- _Task description_:
The full listing should be set down again precisely.

Records for this task below:

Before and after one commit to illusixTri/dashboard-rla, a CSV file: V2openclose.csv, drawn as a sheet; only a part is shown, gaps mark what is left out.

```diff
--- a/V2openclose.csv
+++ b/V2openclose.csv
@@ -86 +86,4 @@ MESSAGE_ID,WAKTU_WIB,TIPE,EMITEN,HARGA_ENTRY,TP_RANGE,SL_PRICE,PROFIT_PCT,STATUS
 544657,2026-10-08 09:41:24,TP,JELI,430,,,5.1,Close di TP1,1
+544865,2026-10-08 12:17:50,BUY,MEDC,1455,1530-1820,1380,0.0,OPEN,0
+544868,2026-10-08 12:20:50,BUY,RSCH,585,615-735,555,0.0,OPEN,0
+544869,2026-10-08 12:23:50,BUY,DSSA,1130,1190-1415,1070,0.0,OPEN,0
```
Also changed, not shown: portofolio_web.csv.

End of Records for this task.

- _Response_:
Before and after one commit to illusixTri/dashboard-rla, a CSV file: V2openclose.csv, drawn as a sheet; only a part is shown, gaps mark what is left out.

```diff
--- a/V2openclose.csv
+++ b/V2openclose.csv
@@ -86 +86,4 @@ MESSAGE_ID,WAKTU_WIB,TIPE,EMITEN,HARGA_ENTRY,TP_RANGE,SL_PRICE,PROFIT_PCT,STATUS
 544657,2026-10-08 09:41:24,TP,JELI,430,,,5.1,Close di TP1,1
+544865,2026-10-08 12:17:50,BUY,MEDC,1455,1530-1820,1380,0.0,OPEN,0
+544868,2026-10-08 12:20:50,BUY,RSCH,585,615-735,555,0.0,OPEN,0
+544869,2026-10-08 12:23:50,BUY,DSSA,1130,1190-1415,1070,0.0,OPEN,0
```
Also changed, not shown: portofolio_web.csv.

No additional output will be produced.